On March 14, the Department of Health and Human Services became the second government agency to authorize the research proposal, leaving only the Drug Enforcement Administration as the remaining holdout. How long the DEA will take to approve the study is unknown, but the study’s lead researcher Suzanne Sisley believes that won’t be as hard as getting HHS onboard.
"This is a great day," said Sisley, a clinical assistant professor of psychology at the University of Arizona’s medical school, to the Los Angeles Times. "The merits of a rigorous scientific trial have finally trumped politics.”

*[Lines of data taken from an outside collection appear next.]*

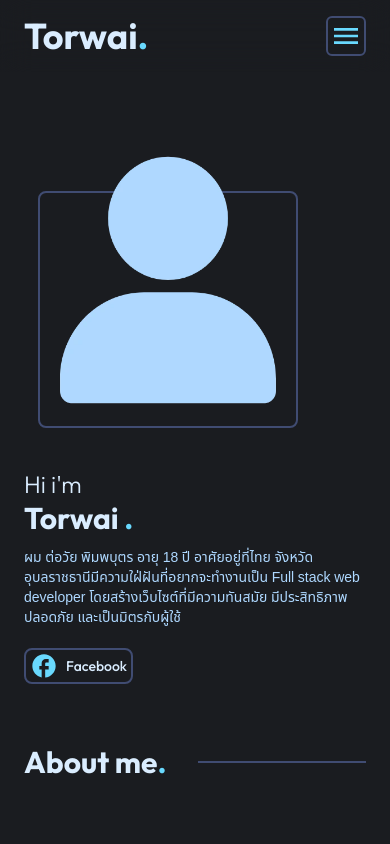
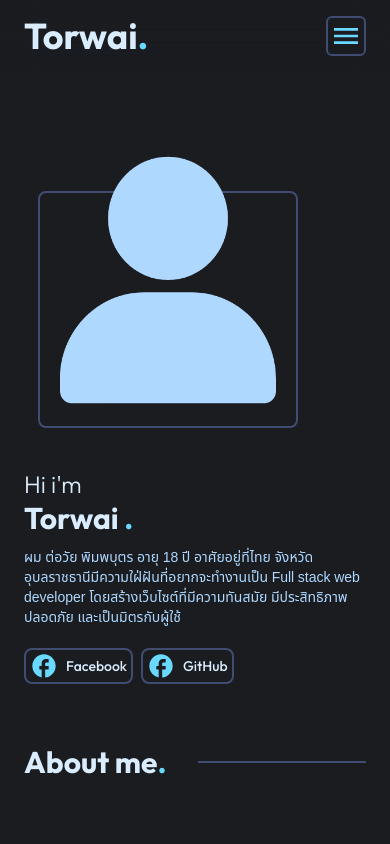
Before and after one commit to Kamikazeed/Torwai-Portfolio, a React (Vite) app in the folder client/: page / in a window 390 px wide. Shown: the top 844 px of the page. Built offline with nearby package versions, Linux system fonts and the light colour scheme.

Commit message:
update-03 add github link

```diff
--- a/client/src/App.jsx
+++ b/client/src/App.jsx
@@ -1,8 +1,8 @@
 import { lazy, Suspense } from 'react'
 import { Routes, Route } from 'react-router-dom'
 import { ToastContainer } from 'react-toastify'
-import Loader from './Components/Loader'
 import Home from './Pages/Home'
+const Loader = lazy(() => import('./Components/Loader'))
 const Project = lazy(() => import('./Pages/Project'))
 
 
--- a/client/src/Components/Contact.jsx
+++ b/client/src/Components/Contact.jsx
@@ -11,7 +11,13 @@ const Contact = () => {
   const contact = [
     {
       img: assets.facebook_logo,
-      link: 'https://www.facebook.com/phimphabut.torwai'
+      link: 'https://www.facebook.com/phimphabut.torwai',
+      title: 'Facebook'
+    },
+    {
+      img: assets.github_logo,
+      link: 'https://github.com/Kamikazeed',
+      title: 'GitHub'
     },
   ]
 
@@ -57,12 +63,12 @@ const Contact = () => {
       >
         {contact.map((item, index) => (
           <motion.a className='flex items-center justify-center primary-border p-[2px] cursor-pointer duration-100 hover:bg-secondary-bg md:w-10 md:h-10'
-            href={item.link} title='Facebook' aria-label='Facebook' target='_blank' key={index}
+            href={item.link} title={item.title} aria-label={item.title} target='_blank' key={index}
             variants={animation[1]}
             whileHover={{scale: 1.1}}
             whileTap={{scale: 0.9}}
           >
-            <img className='w-9 h-9' src={item.img} alt='facebook' loading='lazy' />
+            <img className='w-9 h-9' src={item.img} alt={item.title} loading='lazy' />
           </motion.a>
         ))}
       </motion.div>
--- a/client/src/Components/Hero.jsx
+++ b/client/src/Components/Hero.jsx
@@ -10,6 +10,11 @@ const Hero = () => {
       img: assets.facebook_logo,
       text: 'Facebook',
       link: 'https://www.facebook.com/phimphabut.torwai'
+    },
+    {
+      img: assets.github_logo,
+      text: 'GitHub',
+      link: 'https://github.com/Kamikazeed'
     },
   ]
 
--- a/client/src/Components/Navbar.jsx
+++ b/client/src/Components/Navbar.jsx
@@ -7,7 +7,7 @@ import { animateContainer, animation } from '../utils/animation';
 
 const Navbar = () => {
 
-  const {openMenu, setOpenMenu, scrollToSection, isMedium} = useAppContext();
+  const {setOpenMenu, scrollToSection, isMedium} = useAppContext();
   const [currentSection, setCurrentSection] = useState('');
   const location = useLocation();
 
--- a/client/src/Components/ProjectCard.jsx
+++ b/client/src/Components/ProjectCard.jsx
@@ -1,7 +1,5 @@
 import React, { useEffect, useRef } from 'react'
 import { motion, useInView } from "motion/react"
-import { useAppContext } from '../context/AppContext'
-import { buttons } from '../assets/asset'
 import { animateContainer, animation } from '../utils/animation';
 
 const ProjectCard = ({project, index}) => {
--- a/client/src/Components/project/ProjectHeader.jsx
+++ b/client/src/Components/project/ProjectHeader.jsx
@@ -1,4 +1,4 @@
-import React, { useEffect, useLayoutEffect, useRef } from 'react'
+import React, { useEffect, useRef } from 'react'
 import { motion, useInView } from "motion/react"
 import { useParams } from 'react-router-dom'
 import { projectInfo, buttons } from '../../assets/asset';
@@ -38,14 +38,15 @@ const ProjectHeader = () => {
           </motion.h2>
         </div>
 
-        {id === '1' &&
+
         <div className='flex justify-center gap-2 mt-4 md:gap-3 md:mt-6'>
-          <motion.a className='flex items-center gap-[6px] border-2 border-border rounded-md px-1 py-[6px] text-primary text-sm font-regural cursor-pointer duration-100 hover:bg-secondary-bg/50 md:gap-2 md:px-2 md:text-md md:font-medium' href='https://space-blog-delta.vercel.app' aria-label={buttons.text} title={buttons.text} variants={animation[1]}>
-            <img className='w-5 h-5 md:w-7 md:h-7' alt={buttons[0].text} src={buttons[0].icon} />
-            <span>{buttons[0].text}</span>
-          </motion.a>
+          {data.buttonList.map((item, index) => (
+            <motion.a className='flex items-center gap-[6px] border-2 border-border rounded-md px-1 py-[6px] text-primary text-sm font-regural cursor-pointer duration-100 hover:bg-secondary-bg/50 md:gap-2 md:px-2 md:text-md md:font-medium' href={item.link} aria-label={item.alt} title={item.alt} target={item.target} variants={animation[1]} key={index}>
+              <img className='w-5 h-5 md:w-7 md:h-7' alt={item.alt} src={item.icon} />
+              <span>{item.text}</span>
+            </motion.a>
+          ))}
         </div>
-        }
       </motion.div>
 
       <motion.div className='flex flex-col gap-16 mt-14 md:mt-18'
--- a/client/src/assets/asset.js
+++ b/client/src/assets/asset.js
@@ -20,23 +20,17 @@ import css from './css.svg';
 import javaScript from './javascript.svg';
 import react from './react.svg';
 import tailwind from './tailwindcss.svg';
-import vite from './vite.svg';
 import reactRouter from './reactrouter.svg';
 import axios from './axios.svg';
 import socket from './socket.svg';
 import motion from './motion.svg';
-import npm from './npm.svg';
 
 import nodeJS from './nodejs.svg';
 import mongoDB from './mongoDB.svg';
 import expressJS from './express.svg';
 import cloudinary from './cloudinary.svg';
 
-import vsCode from './vscode.svg';
-import chatGPT from './chatgpt.svg';
-import youtube from './youtube.svg';
 import figma from './figma.svg';
-import canva from './canva.svg';
 import gemini from './gemini.svg';
 
 export const assets = {
@@ -118,6 +112,12 @@ export const projectCard = [
         link: 'https://www.figma.com/design/ssKHDghC8rimcZPJsYX0By/Portfolio?node-id=0-1&p=f&t=Nk4GkhFtciEyoige-0',
         target: "_blank"
       },
+      {
+        icon: github_logo,
+        text: "Source Code",
+        link: 'https://github.com/Kamikazeed/Torwai-Portfolio',
+        target: "_blank"
+      },
     ],
     video: portfolio,
     year: '2026',
@@ -181,6 +181,12 @@ export const projectCard = [
         text: "Project",
         link: "/project/0",
         target: "_self"
+      },
+      {
+        icon: github_logo,
+        text: "Source Code",
+        link: 'https://github.com/Kamikazeed/ChatApp-Torwai',
+        target: "_blank"
       },
     ],
     video: chatApp,
@@ -247,7 +253,8 @@ export const projectCard = [
       {
         icon: link_logo,
         text: "Live Demo",
-        link: "https://space-blog-delta.vercel.app"
+        link: "https://space-blog-delta.vercel.app",
+        target: "_blank"
       },
       {
         icon: link_arrow_logo,
@@ -255,9 +262,14 @@ export const projectCard = [
         link: "/project/1",
         target: "_self"
       },
+      {
+        icon: github_logo,
+        text: "Source Code",
+        link: 'https://github.com/Kamikazeed/SpaceBlog-Torwai',
+        target: "_blank"
+      },
     ],
     video: quickblog,
-    link: '/',
     year: '2026',
   },
   {
@@ -312,9 +324,14 @@ export const projectCard = [
         link: "/project/2",
         target: "_self"
       },
+      {
+        icon: github_logo,
+        text: "Source Code",
+        link: 'https://github.com/Kamikazeed/Auth-Torwai',
+        target: "_blank"
+      },
     ],
     video: auth,
-    link: '/',
     year: '2026',
   },
 ]
@@ -325,6 +342,15 @@ export const projectInfo = [
     name: 'QuickChat',
     description: 'Chat App สามารถสนทนา ส่งข้อความและรูปภาพได้แบบเรียลไทม์ ใช้ React และ Tailwind ในการสร้างแอป และใช้ Socket.IO ในการทำระบบรับส่งข้อความแบบเรียลไทม์',
     video: chatApp,
+    buttonList: [
+      {
+        icon: github_logo,
+        text: "Source Code",
+        link: 'https://github.com/Kamikazeed/ChatApp-Torwai',
+        alt: 'GitHub',
+        target: "_blank"
+      },
+    ],
     feature: [
       {
         title: 'Sign Up & Login',
@@ -407,6 +433,22 @@ export const projectInfo = [
     name: 'SpaceBlog',
     description: 'Web Blog ที่ใช้ AI เข้ามาช่วยในการสร้าง blog โดยใช้ Gemini API มาช่วยในการคิด description ใช้ React และ Node.js ในการพัฒนา',
     video: quickblog,
+    buttonList: [
+      {
+        icon: link_logo,
+        text: "Live Demo",
+        link: "https://space-blog-delta.vercel.app",
+        alt: 'SpaceBlog',
+        target: "_blank"
+      },
+      {
+        icon: github_logo,
+        text: "Source Code",
+        link: 'https://github.com/Kamikazeed/SpaceBlog-Torwai',
+        alt: 'GitHub',
+        target: "_blank"
+      },
+    ],
     feature: [
       {
         title: 'Responsive Design',
@@ -501,6 +543,15 @@ export const projectInfo = [
     name: 'Auth',
     description: 'Auth App ทำขึ้นเพื่อแสดงทักษะในการทำระบบ login หรือ sign up การจัดการกับข้อมูลหลังยืนยันตัวตน และมี่การส่ง OTP เพื่อยืนยันและรีเซ็ตรหัส ใช้ React และ Node.js ในการพัฒนา',
     video: auth,
+    buttonList: [
+      {
+        icon: github_logo,
+        text: "Source Code",
+        link: 'https://github.com/Kamikazeed/Auth-Torwai',
+        alt: 'GitHub',
+        target: "_blank"
+      },
+    ],
     feature: [
       {
         title: 'Validation',
```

"We never relented," she added. "But most other scientists have chosen not to even apply. The process is so onerous. With the implementation of this study and the data generated, this could lead to other crucial research projects."
According to USA Today, Sisley’s study will unfold over the course of 10 weeks and involve 50 veterans. In addition to study the effects of various doses of marijuana to treat PTSD, researchers will also try to determine whether or not there are any notable differences between smoking pot and vaporizing it.
Six states already list PTSD as a disorder that qualifies individual access to medical marijuana, but the government has typically enforced strict rules governing the ability of researchers to study the drug’s medical usefulness. If this research is successful, the Multidisciplinary Association for Psychedelic Studies believes it could eventually lead to a prescription drug.
"What that means is we have labels, lists of side effects, knowledge of different strains and how they have different effects," MAPS spokesman Brad Burge told USA Today.
Since marijuana is still classified as a Schedule I substance – typically reserved for drugs with no accepted medical use – obtaining it for research purposes has been difficult. Some Congress members have urged President Obama to remove marijuana from that classification, but in the meantime Rep. Earl Blumenauer (D-Ore.) believes researchers face “impossible burdens.”
"These are not people who are going to be involved with some clandestine production of the drug or do something nefarious. They are trying to do scientific research that will add to the body of knowledge and safety," he told the LA Times.
As noted by the Associated Press, somewhere between 11 and 20 percent of all soldiers who served in Iraq and Afghanistan suffer from PTSD, as well as 7.7 million Americans total.